Thursday, August 21, 2008

Review: Pixu # 1

Pixu #1 (of 2) is a self-published, fifty page, black-and-white comic collaboration between Becky Cloonan, Fabio Moon, Gabriel Ba, and Vasilis Lolos. Cloonan's previous work includes drawing American Virgin and Demo, Moon drew Sugarshock and Casanova, Ba drew Casanova and The Umbrella Academy, and Lolos drew The Pirates of Coney Island and The Last Call. Pixu is the second effort from this group; they recently won the 2008 Eisner award for Best Anthology for their self-published comic 5, which I unfortunately have not been able to locate.

As you may have gathered from its cover, Pixu is a horror comic about people living in a large, creepy boarding house. Each creator is responsible for drawing what happens in one of the four apartments in the house. This arrangement conjured up memories of the mostly-forgotten film Four Rooms, in which Quentin Tarantino, Robert Rodriguez, and, uh, two other guys directed four short films all set in the same hotel on the same evening and involving the same bellhop, played by Tim Roth.

Pixu works as a whole much better than Four Rooms did, however, for several reasons. First, instead of four self-contained stories that begin and end before continuing to the next, the comic jumps back and forth between the four apartments. This helps to build the suspense and makes the comic feel more unified. Second, the styles of the four creators don't clash but instead seem like they naturally belong together. Finally, there is an overarching plot -- or at least, an overarching eerie mystery -- that drives all four stories along.

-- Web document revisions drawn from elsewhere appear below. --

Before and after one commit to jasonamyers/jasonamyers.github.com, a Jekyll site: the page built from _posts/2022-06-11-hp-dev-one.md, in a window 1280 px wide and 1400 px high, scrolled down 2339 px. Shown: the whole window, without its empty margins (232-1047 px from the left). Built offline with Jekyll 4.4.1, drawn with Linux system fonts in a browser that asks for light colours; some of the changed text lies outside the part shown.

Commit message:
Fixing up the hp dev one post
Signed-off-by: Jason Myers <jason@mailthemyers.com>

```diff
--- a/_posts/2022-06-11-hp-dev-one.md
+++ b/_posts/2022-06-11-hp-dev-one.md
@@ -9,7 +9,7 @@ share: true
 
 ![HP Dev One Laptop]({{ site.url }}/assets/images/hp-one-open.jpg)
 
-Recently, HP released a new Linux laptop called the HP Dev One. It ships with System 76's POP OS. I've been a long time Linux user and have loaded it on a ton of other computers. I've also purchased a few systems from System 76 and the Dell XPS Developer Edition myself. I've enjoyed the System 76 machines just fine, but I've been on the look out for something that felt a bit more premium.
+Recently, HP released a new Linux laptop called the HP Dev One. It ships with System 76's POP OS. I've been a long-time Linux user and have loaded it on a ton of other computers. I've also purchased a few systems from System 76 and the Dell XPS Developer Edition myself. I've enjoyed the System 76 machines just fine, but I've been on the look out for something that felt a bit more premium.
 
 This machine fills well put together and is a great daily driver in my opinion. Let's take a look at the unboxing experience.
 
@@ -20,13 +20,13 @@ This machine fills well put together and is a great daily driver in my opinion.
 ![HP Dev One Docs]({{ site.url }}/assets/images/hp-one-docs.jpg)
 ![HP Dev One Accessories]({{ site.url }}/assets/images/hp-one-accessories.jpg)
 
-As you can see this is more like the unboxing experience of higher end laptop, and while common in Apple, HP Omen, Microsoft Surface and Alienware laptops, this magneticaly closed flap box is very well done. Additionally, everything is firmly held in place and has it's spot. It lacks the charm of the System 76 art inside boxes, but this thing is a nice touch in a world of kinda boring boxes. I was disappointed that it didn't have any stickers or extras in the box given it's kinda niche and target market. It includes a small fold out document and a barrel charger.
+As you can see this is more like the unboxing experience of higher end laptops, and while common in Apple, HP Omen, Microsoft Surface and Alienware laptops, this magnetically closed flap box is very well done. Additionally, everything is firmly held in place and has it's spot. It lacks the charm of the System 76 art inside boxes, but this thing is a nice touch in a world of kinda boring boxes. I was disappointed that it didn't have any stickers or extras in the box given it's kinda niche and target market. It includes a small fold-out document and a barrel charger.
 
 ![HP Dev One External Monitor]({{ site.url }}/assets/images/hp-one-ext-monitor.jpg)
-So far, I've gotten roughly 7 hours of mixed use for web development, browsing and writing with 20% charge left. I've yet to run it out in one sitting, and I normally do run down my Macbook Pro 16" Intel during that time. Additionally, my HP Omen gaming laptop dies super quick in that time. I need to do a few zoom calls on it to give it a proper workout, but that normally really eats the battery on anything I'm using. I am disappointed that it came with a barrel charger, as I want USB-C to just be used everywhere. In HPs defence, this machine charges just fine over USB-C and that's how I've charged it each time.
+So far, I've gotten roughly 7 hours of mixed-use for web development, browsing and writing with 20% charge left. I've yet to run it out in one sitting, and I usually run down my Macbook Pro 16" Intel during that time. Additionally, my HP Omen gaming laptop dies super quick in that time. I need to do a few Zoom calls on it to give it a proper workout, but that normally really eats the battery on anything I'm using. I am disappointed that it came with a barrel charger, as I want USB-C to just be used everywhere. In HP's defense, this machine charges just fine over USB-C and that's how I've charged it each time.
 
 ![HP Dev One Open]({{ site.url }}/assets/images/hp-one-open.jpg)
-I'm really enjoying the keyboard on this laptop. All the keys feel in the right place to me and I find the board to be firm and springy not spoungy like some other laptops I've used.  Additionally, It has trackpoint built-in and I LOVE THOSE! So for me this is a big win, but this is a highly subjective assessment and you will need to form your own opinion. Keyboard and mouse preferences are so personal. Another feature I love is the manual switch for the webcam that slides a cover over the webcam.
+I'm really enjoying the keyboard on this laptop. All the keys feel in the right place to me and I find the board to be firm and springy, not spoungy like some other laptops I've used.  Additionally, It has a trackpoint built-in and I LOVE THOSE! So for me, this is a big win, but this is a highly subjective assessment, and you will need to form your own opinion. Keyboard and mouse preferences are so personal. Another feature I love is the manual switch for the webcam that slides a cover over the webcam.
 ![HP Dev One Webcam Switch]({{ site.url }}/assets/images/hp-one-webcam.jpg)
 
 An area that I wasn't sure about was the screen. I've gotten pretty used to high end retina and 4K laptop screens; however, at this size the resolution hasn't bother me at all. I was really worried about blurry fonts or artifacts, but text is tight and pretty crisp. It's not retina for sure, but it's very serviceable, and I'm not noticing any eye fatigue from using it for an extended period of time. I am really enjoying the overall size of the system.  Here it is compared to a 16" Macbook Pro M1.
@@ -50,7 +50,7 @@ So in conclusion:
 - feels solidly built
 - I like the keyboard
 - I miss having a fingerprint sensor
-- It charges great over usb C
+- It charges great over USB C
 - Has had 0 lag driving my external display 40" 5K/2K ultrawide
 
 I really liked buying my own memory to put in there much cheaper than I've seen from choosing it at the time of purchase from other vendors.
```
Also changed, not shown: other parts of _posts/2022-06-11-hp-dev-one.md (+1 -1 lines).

That mystery involves the creeping, jagged black lines that are slowly but surely enveloping the house and invading the apartments of the dwellers within:

(click to enlarge . . . IF YOU DARE!)

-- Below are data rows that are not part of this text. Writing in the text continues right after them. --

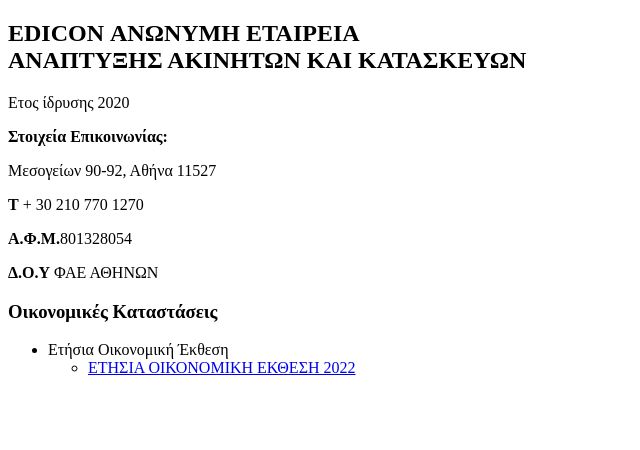
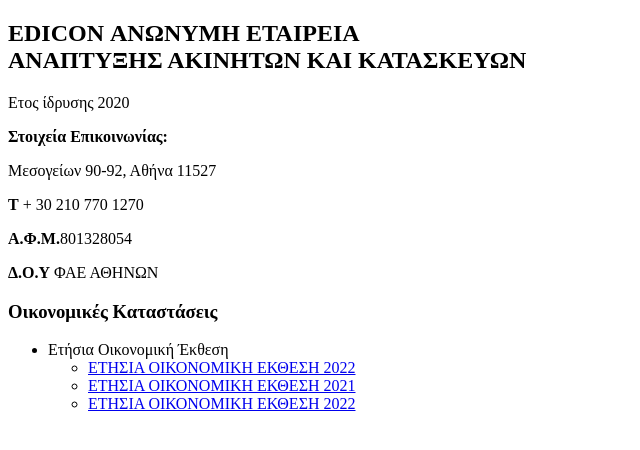
Before and after one commit to gitedicon/site, a plain HTML site: page index.html in a window 1280 px wide. Shown: the whole page, without its empty margins (0-640 px from the left). Drawn offline with Linux system fonts and the light colour scheme.

Commit message:
Update index.html

```diff
--- a/index.html
+++ b/index.html
@@ -19,6 +19,8 @@
 <li>Ετήσια Οικονομική Έκθεση
     <ul>
         <li><a href="2022 ΟΙΚΟΝΟΜΙΚΕΣ ΚΑΤΑΣΤΑΣΕΙΣ EDICON Ν 4308_.pdf" target="_blank">ΕΤΗΣΙΑ ΟΙΚΟΝΟΜΙΚΗ ΕΚΘΕΣΗ 2022</a></li>
+         <li><a href="2021 ΟΙΚΟΝΟΜΙΚΕΣ ΚΑΤΑΣΤΑΣΕΙΣ" target="_blank">ΕΤΗΣΙΑ ΟΙΚΟΝΟΜΙΚΗ ΕΚΘΕΣΗ 2021</a></li>
+         <li><a href="2020 ΟΙΚΟΝΟΜΙΚΕΣ ΚΑΤΑΣΤΑΣΕΙΣ" target="_blank">ΕΤΗΣΙΑ ΟΙΚΟΝΟΜΙΚΗ ΕΚΘΕΣΗ 2022</a></li>
     </ul>
 </li>
 </ul>
```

These lines apparently are a "mark of evil that forecasts imminent death" (according to the inside cover) and they terrify the occupants of the house. (There also is something else that appears to be the mark of death, but it obviously has a connection to these lines, so I'm going to refer to them as the mark of death.) The first issue spends most of its time introducing the people and their relationships with one another, with some pretty scary stuff thrown in for good measure:

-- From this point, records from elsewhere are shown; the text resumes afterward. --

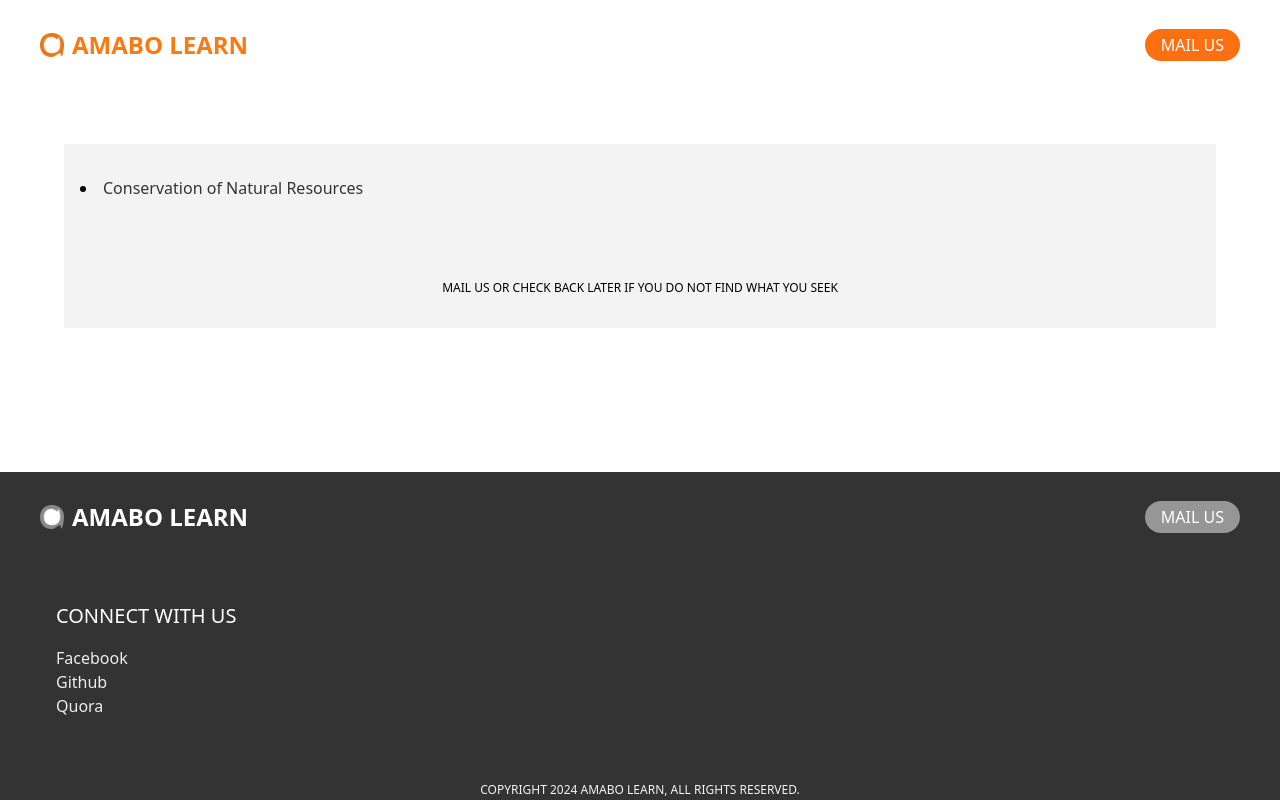
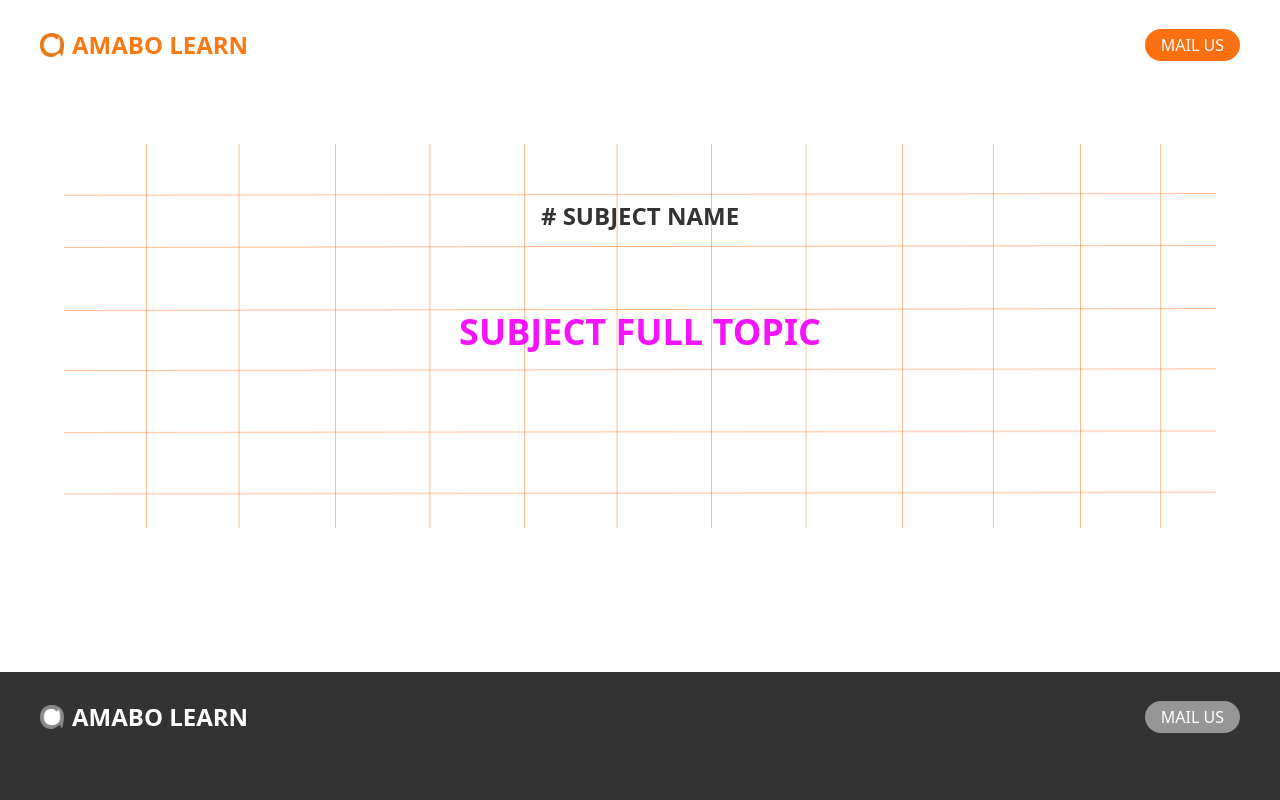
Before and after one commit to udezueoluomachi/amabo-learn-v2, a Next.js app: page /post/1 in a window 1280 px wide. Shown: the top 800 px of the page. Built offline with nearby package versions, Linux system fonts and the light colour scheme.

Commit message:
working on the post template.

```diff
--- a/src/app/post/[postid]/page.js
+++ b/src/app/post/[postid]/page.js
@@ -13,17 +13,9 @@ export default function Home({params}) {
     <>
     <Header />
     <div className="my-20 w-full p-6 md:p-16 mb-20">
-      <div className="px-4 py-8 h-max min-h-40 w-full bg-white-2">
-        <ul className="list-disc list-inside">
-            <li>
-                <Link href="./biology#" className="text-black-1 hover:underline" title="Read article" >
-                    Conservation of Natural Resources
-                </Link>
-            </li>
-        </ul>
-        <p className="text-xs text-BLACK-1 mt-20 font-light text-center">
-          MAIL US  OR CHECK BACK LATER IF YOU DO  NOT FIND WHAT YOU SEEK
-        </p>
+      <div className="flex items-center flex-col p-4 h-60 md:h-96 w-full bg-pattern-brand bg-no-repeat bg-white-1 bg-cover bg-center">
+        <h1 className="text-black-1 font-bold text-xl md:text-2xl mt-10" ># SUBJECT NAME</h1>
+        <h2 className="text-purple font-bold text-2xl md:text-4xl mt-14 md:mt-20" >SUBJECT FULL TOPIC</h2>
       </div>
     </div>
     <Footer />
--- a/tailwind.config.js
+++ b/tailwind.config.js
@@ -28,7 +28,7 @@ module.exports = {
         'gradient-radial': 'radial-gradient(var(--tw-gradient-stops))',
         'gradient-conic': 'conic-gradient(from 180deg at 50% 50%, var(--tw-gradient-stops))',
         "bg" : "url('/bg.png')",
-        "pattern" : "url('/pattern.png')",
+        "pattern-brand" : "url('/pattern brand color.png')",
         "biology" : "url('/Biologist-pana.png')",
         "physics" : "url('/people creating robot-pana.png')",
         "mathematics" : "url('/Teacher-pana.png')",
```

(click to enlarge . . . BUT BEWARE!)

We don't learn too much about what is going on in this first issue, other than that things are quickly going from unpleasant to worse. Also, several people appear to be practicing magic. Bad magic.

The art is terrific, as you would expect from these four accomplished artists. They do a good job conveying a sense of impending doom and a somewhat stifling atmosphere of evil and unhappiness. Horror is a difficult thing to pull off in comics, since you really can't control how fast the reader moves from panel to panel and page to page and since things that might look scary, when seen on a movie screen for instance, often just look silly on a printed page. Here, these four artists not only succeeded in creating a genuine sense of terror, but they absolutely knocked it out of the park.

Beyond the somewhat straightforward supernatural horror mystery, I came away with a strong sense that although these black lines of death in the comic book mean actual death to the characters, they also represent a kind of creative death for the comic's artists. They are, after all, unruly, inky, splotchy black lines that are overtaking the panels of the comic, blotting out the clean, simple drawings underneath. Early on, one character states, "They say cleanliness is next to godliness. Let's hope they're right." And cleanliness is one goal in comic book creation, since clean art helps tell your story.

Maybe I'm reading too much into this, but I'm pretty sure I'm not, if only because of the following sequence:

(click to enlarge . . . BOO!)

That's right, that's an artist's easel with a nice white piece of paper being attacked by the black lines. For me, that was a definite signal that Cloonan, Moon, Ba, and Lolos were telling a story that, yes, was about people confronting death, but also about their own fears as artists. We'll see how that plays out in issue two.

I highly recommend this book. It was enjoyable, well-crafted, and scary. The creators wrote on the inside back cover, "This comic was made out of our love for comics, our chosen form of art to reflect the themes and pathos of our world." That love for comics shines through in this excellent piece of work.

By the way, Pixu #1 had a limited print run of 1000, all copies are signed and numbered, and only are available at, so if you are interested in this, order one ASAP. Pixu #2, which concludes the series, is due out in September.


  1. I think you're totally on the money about the subtext of this comic (re: the black lines ov art death).

    "5" had a similar meta-thing going on about the creative impulse, about where people get ideas, all wrapped up in quick little stories. I was pretty sure this would have something too, but I didn't have too much of an opportunity to look when my copy arrived yesterday

    That bit in the back about "themes and pathos of our world" was calling out to me that there's something deeper here, and you nailed it. There seems to be a cartoonists paranoia about inking ('cause that's perminant!) and making mistakes drawn out into a larger metaphorical narrative about mistakes and life and death.


    yo' ma

    most excellent!